- _TASK INSTRUCTIONS_:
Go through the lines below and retype each one exactly.
⁂
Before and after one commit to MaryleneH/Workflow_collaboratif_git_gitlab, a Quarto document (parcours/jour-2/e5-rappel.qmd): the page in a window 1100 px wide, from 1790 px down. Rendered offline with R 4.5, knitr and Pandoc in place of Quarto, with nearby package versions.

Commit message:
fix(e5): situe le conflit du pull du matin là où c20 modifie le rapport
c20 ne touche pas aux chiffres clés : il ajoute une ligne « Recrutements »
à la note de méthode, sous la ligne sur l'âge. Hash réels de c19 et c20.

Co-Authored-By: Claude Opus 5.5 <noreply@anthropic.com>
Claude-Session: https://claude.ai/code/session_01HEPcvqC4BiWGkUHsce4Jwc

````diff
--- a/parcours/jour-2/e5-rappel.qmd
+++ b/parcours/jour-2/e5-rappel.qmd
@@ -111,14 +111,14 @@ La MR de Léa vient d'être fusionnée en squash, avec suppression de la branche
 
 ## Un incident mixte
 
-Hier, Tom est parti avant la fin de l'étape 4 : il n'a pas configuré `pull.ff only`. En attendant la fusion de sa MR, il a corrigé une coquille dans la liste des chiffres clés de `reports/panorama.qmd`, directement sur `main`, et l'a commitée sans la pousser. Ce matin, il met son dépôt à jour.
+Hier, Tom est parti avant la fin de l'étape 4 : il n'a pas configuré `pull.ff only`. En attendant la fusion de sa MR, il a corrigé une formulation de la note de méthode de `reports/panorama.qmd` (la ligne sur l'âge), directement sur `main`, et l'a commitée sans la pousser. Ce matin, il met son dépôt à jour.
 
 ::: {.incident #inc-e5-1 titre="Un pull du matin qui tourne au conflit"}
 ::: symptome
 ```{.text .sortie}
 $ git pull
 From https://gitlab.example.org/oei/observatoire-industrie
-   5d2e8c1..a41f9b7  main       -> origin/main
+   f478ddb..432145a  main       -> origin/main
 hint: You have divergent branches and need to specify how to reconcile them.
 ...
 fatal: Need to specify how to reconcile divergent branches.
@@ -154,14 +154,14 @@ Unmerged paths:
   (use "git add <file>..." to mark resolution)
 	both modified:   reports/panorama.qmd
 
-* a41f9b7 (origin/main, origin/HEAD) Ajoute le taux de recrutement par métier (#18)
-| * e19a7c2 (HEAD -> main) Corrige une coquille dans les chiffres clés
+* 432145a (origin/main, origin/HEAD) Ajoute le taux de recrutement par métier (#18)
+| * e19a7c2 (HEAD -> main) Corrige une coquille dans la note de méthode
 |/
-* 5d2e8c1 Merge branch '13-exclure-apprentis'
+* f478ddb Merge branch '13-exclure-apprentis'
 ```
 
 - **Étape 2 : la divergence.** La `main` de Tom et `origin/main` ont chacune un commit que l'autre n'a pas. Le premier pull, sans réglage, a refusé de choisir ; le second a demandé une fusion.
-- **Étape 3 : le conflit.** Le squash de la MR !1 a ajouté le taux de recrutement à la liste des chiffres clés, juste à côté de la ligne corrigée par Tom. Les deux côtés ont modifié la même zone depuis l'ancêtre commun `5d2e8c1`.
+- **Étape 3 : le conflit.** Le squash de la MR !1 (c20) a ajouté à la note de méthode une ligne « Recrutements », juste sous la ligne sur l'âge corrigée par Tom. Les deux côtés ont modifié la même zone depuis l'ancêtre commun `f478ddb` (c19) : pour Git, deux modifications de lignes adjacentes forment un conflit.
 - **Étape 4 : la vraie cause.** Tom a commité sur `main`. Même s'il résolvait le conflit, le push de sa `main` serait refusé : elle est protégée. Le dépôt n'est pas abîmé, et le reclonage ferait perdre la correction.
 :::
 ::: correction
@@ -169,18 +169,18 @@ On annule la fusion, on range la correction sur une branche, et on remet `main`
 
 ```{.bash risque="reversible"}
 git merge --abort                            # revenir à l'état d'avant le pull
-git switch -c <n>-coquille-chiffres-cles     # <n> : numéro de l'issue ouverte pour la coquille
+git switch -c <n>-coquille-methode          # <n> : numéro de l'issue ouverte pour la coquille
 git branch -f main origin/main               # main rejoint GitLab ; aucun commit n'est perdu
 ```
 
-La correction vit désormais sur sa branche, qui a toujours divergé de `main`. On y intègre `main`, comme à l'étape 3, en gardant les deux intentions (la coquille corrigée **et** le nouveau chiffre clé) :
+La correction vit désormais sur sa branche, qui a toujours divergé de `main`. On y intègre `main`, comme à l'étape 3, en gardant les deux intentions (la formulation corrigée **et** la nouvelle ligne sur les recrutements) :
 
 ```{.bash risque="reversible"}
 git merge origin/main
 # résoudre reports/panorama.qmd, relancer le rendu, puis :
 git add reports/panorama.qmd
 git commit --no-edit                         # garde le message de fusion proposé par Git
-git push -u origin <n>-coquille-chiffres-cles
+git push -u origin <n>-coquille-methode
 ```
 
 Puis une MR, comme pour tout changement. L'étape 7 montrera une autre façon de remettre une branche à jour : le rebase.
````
⁂
- _RESPONSE BOX_:
Before and after one commit to MaryleneH/Workflow_collaboratif_git_gitlab, a Quarto document (parcours/jour-2/e5-rappel.qmd): the page in a window 1100 px wide, from 1790 px down. Rendered offline with R 4.5, knitr and Pandoc in place of Quarto, with nearby package versions.

Commit message:
fix(e5): situe le conflit du pull du matin là où c20 modifie le rapport
c20 ne touche pas aux chiffres clés : il ajoute une ligne « Recrutements »
à la note de méthode, sous la ligne sur l'âge. Hash réels de c19 et c20.

Co-Authored-By: Claude Opus 5.5 <noreply@anthropic.com>
Claude-Session: https://claude.ai/code/session_01HEPcvqC4BiWGkUHsce4Jwc

````diff
--- a/parcours/jour-2/e5-rappel.qmd
+++ b/parcours/jour-2/e5-rappel.qmd
@@ -111,14 +111,14 @@ La MR de Léa vient d'être fusionnée en squash, avec suppression de la branche
 
 ## Un incident mixte
 
-Hier, Tom est parti avant la fin de l'étape 4 : il n'a pas configuré `pull.ff only`. En attendant la fusion de sa MR, il a corrigé une coquille dans la liste des chiffres clés de `reports/panorama.qmd`, directement sur `main`, et l'a commitée sans la pousser. Ce matin, il met son dépôt à jour.
+Hier, Tom est parti avant la fin de l'étape 4 : il n'a pas configuré `pull.ff only`. En attendant la fusion de sa MR, il a corrigé une formulation de la note de méthode de `reports/panorama.qmd` (la ligne sur l'âge), directement sur `main`, et l'a commitée sans la pousser. Ce matin, il met son dépôt à jour.
 
 ::: {.incident #inc-e5-1 titre="Un pull du matin qui tourne au conflit"}
 ::: symptome
 ```{.text .sortie}
 $ git pull
 From https://gitlab.example.org/oei/observatoire-industrie
-   5d2e8c1..a41f9b7  main       -> origin/main
+   f478ddb..432145a  main       -> origin/main
 hint: You have divergent branches and need to specify how to reconcile them.
 ...
 fatal: Need to specify how to reconcile divergent branches.
@@ -154,14 +154,14 @@ Unmerged paths:
   (use "git add <file>..." to mark resolution)
 	both modified:   reports/panorama.qmd
 
-* a41f9b7 (origin/main, origin/HEAD) Ajoute le taux de recrutement par métier (#18)
-| * e19a7c2 (HEAD -> main) Corrige une coquille dans les chiffres clés
+* 432145a (origin/main, origin/HEAD) Ajoute le taux de recrutement par métier (#18)
+| * e19a7c2 (HEAD -> main) Corrige une coquille dans la note de méthode
 |/
-* 5d2e8c1 Merge branch '13-exclure-apprentis'
+* f478ddb Merge branch '13-exclure-apprentis'
 ```
 
 - **Étape 2 : la divergence.** La `main` de Tom et `origin/main` ont chacune un commit que l'autre n'a pas. Le premier pull, sans réglage, a refusé de choisir ; le second a demandé une fusion.
-- **Étape 3 : le conflit.** Le squash de la MR !1 a ajouté le taux de recrutement à la liste des chiffres clés, juste à côté de la ligne corrigée par Tom. Les deux côtés ont modifié la même zone depuis l'ancêtre commun `5d2e8c1`.
+- **Étape 3 : le conflit.** Le squash de la MR !1 (c20) a ajouté à la note de méthode une ligne « Recrutements », juste sous la ligne sur l'âge corrigée par Tom. Les deux côtés ont modifié la même zone depuis l'ancêtre commun `f478ddb` (c19) : pour Git, deux modifications de lignes adjacentes forment un conflit.
 - **Étape 4 : la vraie cause.** Tom a commité sur `main`. Même s'il résolvait le conflit, le push de sa `main` serait refusé : elle est protégée. Le dépôt n'est pas abîmé, et le reclonage ferait perdre la correction.
 :::
 ::: correction
@@ -169,18 +169,18 @@ On annule la fusion, on range la correction sur une branche, et on remet `main`
 
 ```{.bash risque="reversible"}
 git merge --abort                            # revenir à l'état d'avant le pull
-git switch -c <n>-coquille-chiffres-cles     # <n> : numéro de l'issue ouverte pour la coquille
+git switch -c <n>-coquille-methode          # <n> : numéro de l'issue ouverte pour la coquille
 git branch -f main origin/main               # main rejoint GitLab ; aucun commit n'est perdu
 ```
 
-La correction vit désormais sur sa branche, qui a toujours divergé de `main`. On y intègre `main`, comme à l'étape 3, en gardant les deux intentions (la coquille corrigée **et** le nouveau chiffre clé) :
+La correction vit désormais sur sa branche, qui a toujours divergé de `main`. On y intègre `main`, comme à l'étape 3, en gardant les deux intentions (la formulation corrigée **et** la nouvelle ligne sur les recrutements) :
 
 ```{.bash risque="reversible"}
 git merge origin/main
 # résoudre reports/panorama.qmd, relancer le rendu, puis :
 git add reports/panorama.qmd
 git commit --no-edit                         # garde le message de fusion proposé par Git
-git push -u origin <n>-coquille-chiffres-cles
+git push -u origin <n>-coquille-methode
 ```
 
 Puis une MR, comme pour tout changement. L'étape 7 montrera une autre façon de remettre une branche à jour : le rebase.
````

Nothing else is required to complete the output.